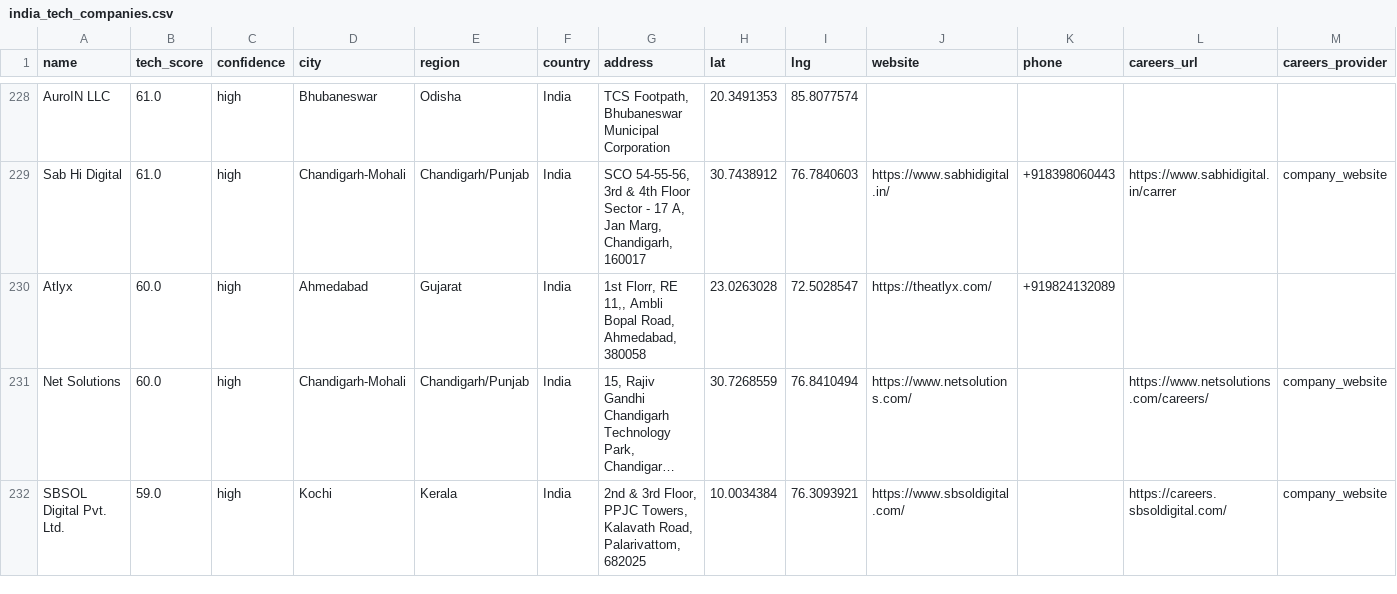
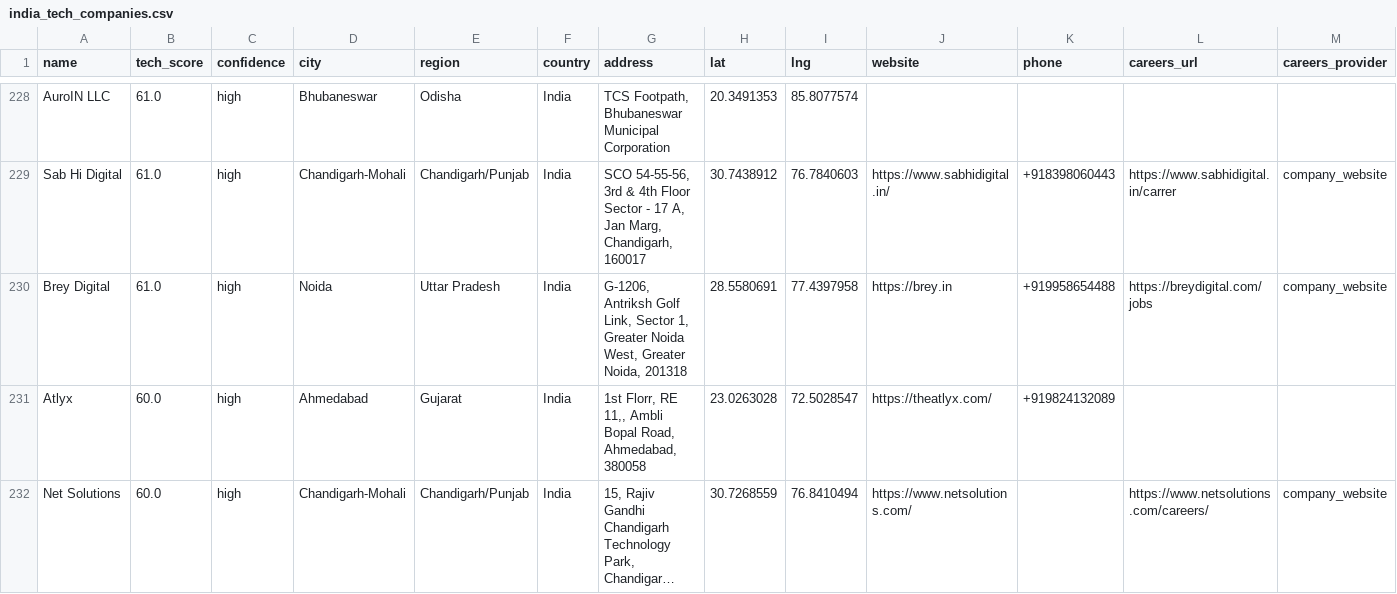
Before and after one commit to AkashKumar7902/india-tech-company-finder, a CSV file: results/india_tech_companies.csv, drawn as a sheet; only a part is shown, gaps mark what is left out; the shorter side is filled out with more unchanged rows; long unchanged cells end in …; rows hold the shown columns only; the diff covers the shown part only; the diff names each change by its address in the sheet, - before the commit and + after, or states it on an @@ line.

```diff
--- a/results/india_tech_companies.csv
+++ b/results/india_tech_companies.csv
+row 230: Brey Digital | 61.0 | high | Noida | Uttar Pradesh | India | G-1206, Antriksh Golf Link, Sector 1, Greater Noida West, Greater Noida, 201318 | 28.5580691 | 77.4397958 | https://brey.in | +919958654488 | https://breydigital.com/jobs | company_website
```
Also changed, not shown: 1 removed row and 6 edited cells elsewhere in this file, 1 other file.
#####
§ **Exercise description**: Which lines of the data contain the string "results"? Copy each of them.

§ **Answer**:
Before and after one commit to AkashKumar7902/india-tech-company-finder, a CSV file: results/india_tech_companies.csv, drawn as a sheet; only a part is shown, gaps mark what is left out; the shorter side is filled out with more unchanged rows; long unchanged cells end in …; rows hold the shown columns only; the diff covers the shown part only; the diff names each change by its address in the sheet, - before the commit and + after, or states it on an @@ line.
--- a/results/india_tech_companies.csv
+++ b/results/india_tech_companies.csv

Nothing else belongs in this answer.